Ray Pfiefer didn't want to be the center of attention Saturday.
But nine years after the 2001 attacks, Pfiefer, 54, was diagnosed with stage 4 kidney cancer that had spread to his bones. Doctors removed his femur, hip and a kidney, but now there are inoperable tumors in his shoulder.
Ongoing chemotherapy and other treatment is costly and no longer covered by insurance, his family said.
"Ray finds this very difficult," his sister Maryellen McKee said as thousands of dollars in donated raffle prizes were on display beneath party tents for a fundraiser organized by colleagues, friends and family at the East Meadow Firefighters Benevolent Hall.

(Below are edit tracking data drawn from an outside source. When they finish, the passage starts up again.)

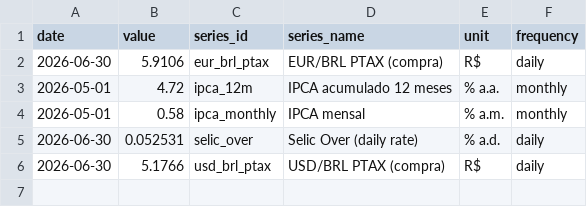
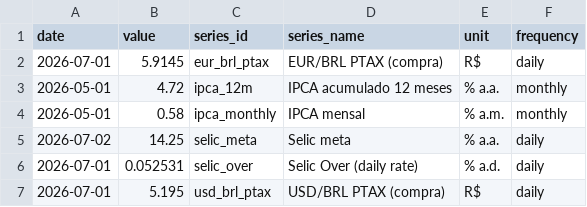
Before and after one commit to vinimabreu/bcb-data-pipeline, a CSV file: data/latest.csv, drawn as a sheet.

```diff
--- a/data/latest.csv
+++ b/data/latest.csv
@@ -1,6 +1,7 @@
 date,value,series_id,series_name,unit,frequency
-2026-06-30,5.9106,eur_brl_ptax,EUR/BRL PTAX (compra),R$,daily
+2026-07-01,5.9145,eur_brl_ptax,EUR/BRL PTAX (compra),R$,daily
 2026-05-01,4.72,ipca_12m,IPCA acumulado 12 meses,% a.a.,monthly
 2026-05-01,0.58,ipca_monthly,IPCA mensal,% a.m.,monthly
-2026-06-30,0.052531,selic_over,Selic Over (daily rate),% a.d.,daily
-2026-06-30,5.1766,usd_brl_ptax,USD/BRL PTAX (compra),R$,daily
+2026-07-02,14.25,selic_meta,Selic meta,% a.a.,daily
+2026-07-01,0.052531,selic_over,Selic Over (daily rate),% a.d.,daily
+2026-07-01,5.195,usd_brl_ptax,USD/BRL PTAX (compra),R$,daily
```
Also changed, not shown: 1 other file.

"Ray does this sort of thing for others . . . for people to do this for him, he's not built that way," McKee said.
Family and friends hope Pfiefer's treatment will soon be paid for by the federal government if an administrator adds his cancer to an official list of Sept. 11-related medical conditions.
This week, an advisory committee will formally recommend more than 45 cancers, including kidney, be added to the list so that responders suffering from them can qualify for free health care and compensation. The deadline for a final decision is June 2.

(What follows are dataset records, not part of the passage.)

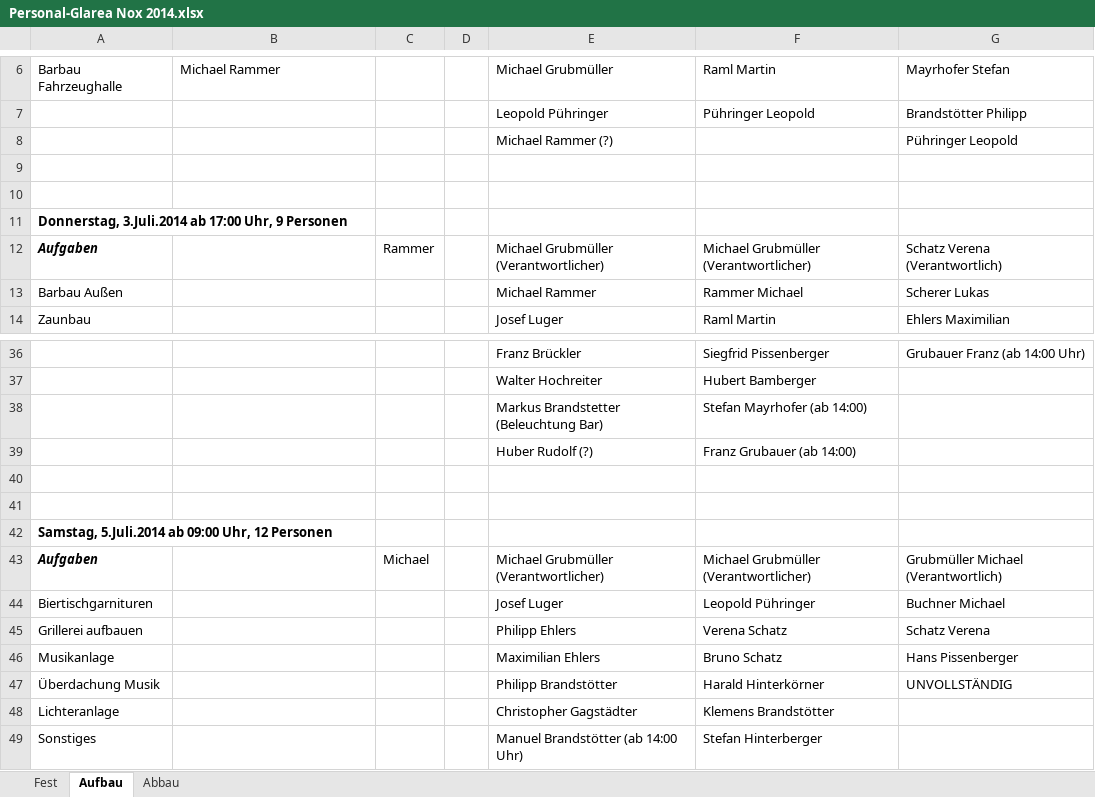
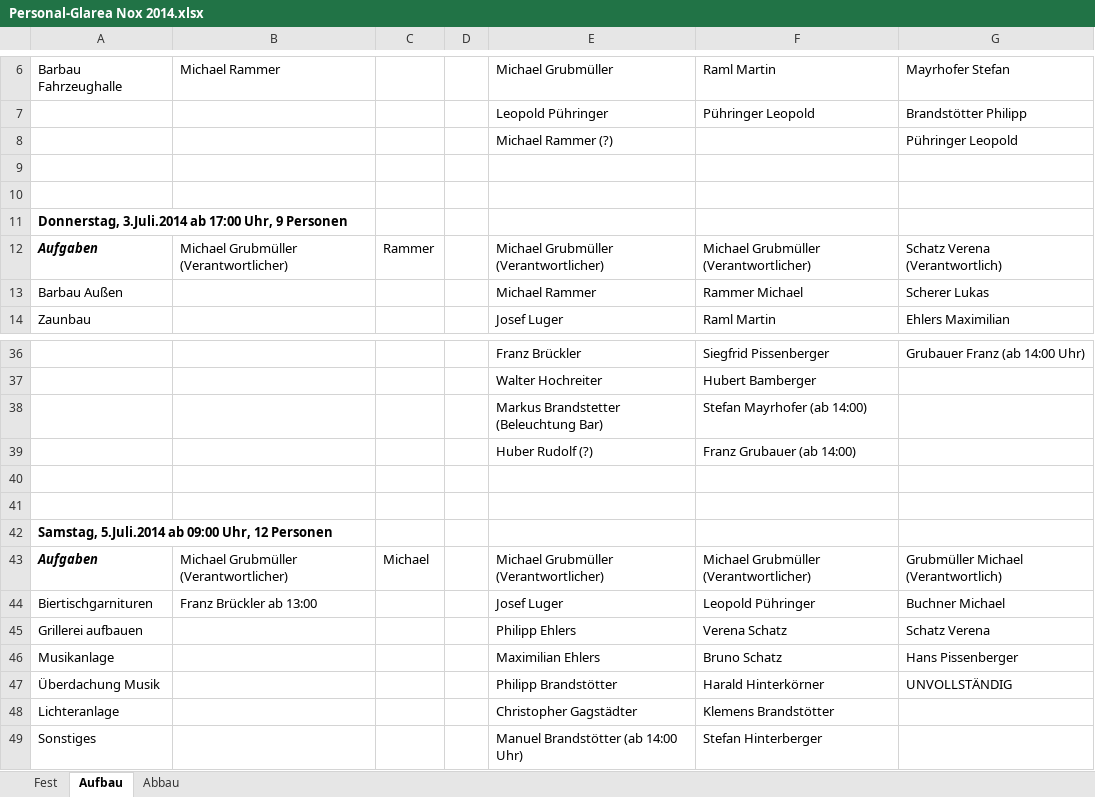
Before and after one commit to Balestrano/glarea-nox, an Excel workbook: 2014/Personal/Personal-Glarea Nox 2014.xlsx, sheet Aufbau, drawn as a sheet; only a part is shown, gaps mark what is left out; values as stored, in another font and other column widths than the file's, no borders; the diff names each change by its address in the sheet, - before the commit and + after, or states it on an @@ line.

```diff
--- a/2014/Personal/Personal-Glarea Nox 2014.xlsx (sheet Aufbau)
+++ b/2014/Personal/Personal-Glarea Nox 2014.xlsx (sheet Aufbau)
-B12: (empty)
+B12: Michael Grubmüller (Verantwortlicher)
-B43: (empty)
+B43: Michael Grubmüller (Verantwortlicher)
-B44: (empty)
+B44: Franz Brückler ab 13:00
```
Also changed, not shown: sheet Fest.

Some -- Pfiefer's friends, family and 9/11 advocates included -- say it's disgusting it has taken so long. "This is a prime example of members of the 9/11 community, the FDNY and friends and family picking up the slack where Zadroga is lacking," said Kenny Specht, 43, a friend of Pfiefer's who attended the fundraiser and was a key advocate for passage of the James Zadroga 9/11 Health and Compensation Act in 2010.
A former FDNY firefighter who worked at Ground Zero, Specht said 9/11 cancer sufferers hope the federal administrator of the health care program, Dr. John Howard, will view the latest medical research as sufficient evidence to add cancers that many are now suffering to the list.
"Zadroga needs to continue to be reformed to include these life-threatening diseases that are killing Sept. 11 first responders," said Specht, formerly of Levittown, who was diagnosed with thyroid cancer.
A study conducted in the seven years after Sept. 11 showed firefighters working at the site had 19 percent more cancers than those not involved. Two more key scientific studies are due before Howard's June 2 deadline.
As hundreds of well-wishers milled about buying raffle tickets Saturday, an embarrassed Pfiefer reflected on the morning's chemo session and how lucky he was to still be alive.
"It never was about me," Pfiefer said. "I was one of many thousands that worked on the pile, then in the pit and now we're still waiting to prove that's where my cancer comes from? . . . I would like to see the government step up and do the right thing so we don't have to fund-raise for our treatments."